Dan Falcitelli, the executive director of Floyd Against Drugs, was named Advocate of the Year by the Community Anti-Drug Coalitions of America.
Despite the fact that Washington D.C. was so busy that night President Donald Trump was acquitted, he at least got to tell District 14 House Rep. Tom Graves about the award.
“He said he was proud of us,” Falcitelli said. He received the title from work done for Floyd County and Rome City youth to see a downward spiral in the use of alcohol and marijuana.
Some of that work included holding a lunch and learn event in 2018 to educate about the use of prescription drugs, which he’s seen as a problem in the area. He also has taken time to talk to students about vaping and how dangerous it can be.
FAD is strictly based on preventing students from doing drugs, whether it’s alcohol, prescription or recreational use. Falcitelli came in as the executive director of the group in 2015 and said much of his passion for preventative measures against drug use comes from personal family experiences.
When his family moved to Floyd County, his two daughters attended school in the Model area. His oldest went to Model High School and his youngest went to Model Middle School. Both of his daughters told him they knew of students who were doing drugs in the bathroom at the schools.

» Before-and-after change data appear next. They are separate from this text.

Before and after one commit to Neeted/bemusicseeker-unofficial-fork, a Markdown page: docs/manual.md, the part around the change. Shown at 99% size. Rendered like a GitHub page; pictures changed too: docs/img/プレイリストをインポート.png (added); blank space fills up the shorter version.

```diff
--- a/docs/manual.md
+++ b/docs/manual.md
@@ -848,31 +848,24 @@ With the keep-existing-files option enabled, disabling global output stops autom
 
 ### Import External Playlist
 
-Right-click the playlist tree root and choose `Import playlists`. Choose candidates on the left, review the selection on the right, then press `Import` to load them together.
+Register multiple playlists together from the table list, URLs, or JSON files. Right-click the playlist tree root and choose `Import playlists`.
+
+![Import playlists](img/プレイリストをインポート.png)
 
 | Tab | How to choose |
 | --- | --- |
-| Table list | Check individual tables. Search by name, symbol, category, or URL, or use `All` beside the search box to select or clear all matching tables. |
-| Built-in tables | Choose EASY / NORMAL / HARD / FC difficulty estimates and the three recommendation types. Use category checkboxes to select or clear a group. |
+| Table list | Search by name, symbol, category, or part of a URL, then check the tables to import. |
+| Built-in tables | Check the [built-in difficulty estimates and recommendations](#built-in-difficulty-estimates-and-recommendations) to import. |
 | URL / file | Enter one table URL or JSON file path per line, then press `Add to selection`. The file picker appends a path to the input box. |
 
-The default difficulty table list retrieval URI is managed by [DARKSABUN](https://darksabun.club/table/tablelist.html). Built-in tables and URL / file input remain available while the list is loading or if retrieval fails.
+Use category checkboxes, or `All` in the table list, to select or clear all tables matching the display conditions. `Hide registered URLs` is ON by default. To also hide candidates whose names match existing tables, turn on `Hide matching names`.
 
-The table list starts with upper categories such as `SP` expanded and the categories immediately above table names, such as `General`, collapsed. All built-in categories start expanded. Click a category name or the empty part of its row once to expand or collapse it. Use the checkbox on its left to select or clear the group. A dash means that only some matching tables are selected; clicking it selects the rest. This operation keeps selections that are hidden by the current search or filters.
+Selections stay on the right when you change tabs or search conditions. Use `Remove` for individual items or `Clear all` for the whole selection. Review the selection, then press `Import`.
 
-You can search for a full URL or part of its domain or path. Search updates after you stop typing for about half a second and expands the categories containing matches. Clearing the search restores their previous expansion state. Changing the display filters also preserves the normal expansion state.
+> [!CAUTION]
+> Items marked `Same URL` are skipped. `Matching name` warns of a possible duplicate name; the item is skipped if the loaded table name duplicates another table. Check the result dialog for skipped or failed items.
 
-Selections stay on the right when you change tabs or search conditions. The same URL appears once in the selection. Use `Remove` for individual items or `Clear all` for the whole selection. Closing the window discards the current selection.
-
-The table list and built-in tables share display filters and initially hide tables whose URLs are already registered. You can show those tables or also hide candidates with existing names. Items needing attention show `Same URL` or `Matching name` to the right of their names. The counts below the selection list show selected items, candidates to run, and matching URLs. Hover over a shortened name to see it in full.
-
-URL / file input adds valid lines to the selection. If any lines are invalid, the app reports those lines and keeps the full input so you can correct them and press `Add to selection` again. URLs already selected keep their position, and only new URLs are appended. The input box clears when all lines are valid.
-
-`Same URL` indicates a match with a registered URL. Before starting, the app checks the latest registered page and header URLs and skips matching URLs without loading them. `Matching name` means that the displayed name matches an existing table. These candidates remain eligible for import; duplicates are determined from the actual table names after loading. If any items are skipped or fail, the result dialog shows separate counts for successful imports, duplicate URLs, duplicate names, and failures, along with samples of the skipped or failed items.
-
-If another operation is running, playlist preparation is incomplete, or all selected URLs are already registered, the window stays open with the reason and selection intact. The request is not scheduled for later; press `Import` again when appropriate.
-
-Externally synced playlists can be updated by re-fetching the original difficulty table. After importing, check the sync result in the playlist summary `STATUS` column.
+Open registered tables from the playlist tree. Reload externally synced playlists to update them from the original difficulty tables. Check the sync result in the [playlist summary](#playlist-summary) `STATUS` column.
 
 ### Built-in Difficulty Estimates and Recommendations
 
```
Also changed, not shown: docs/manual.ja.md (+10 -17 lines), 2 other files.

“I was like, ‘Where’s my badge? Where’s my gun?” the retired police officer laughed. “But that kind of fueled it.”
His sister also dealt with addiction after getting involved in a wreck with a drunk driver in Valdosta where Falcitelli served as a police officer. Doctors prescribed her with pain medication and she ended up becoming addicted to it.
“People that say it won’t happen to them, they better watch out,” he said. “She broke her jaw and hurt her shoulder. Just like that, she ended up addicted.”
He took his sister in after that, and she’s been clean for two years.
The group is hoping to extend the federal grant that funds Floyd Against Drugs to begin work on prescription drugs.
Along with the work the group has done in Floyd County and Rome City Schools, they have donated Narcan to both local police departments. The nasal spray counteracts the effects of an opioid overdose.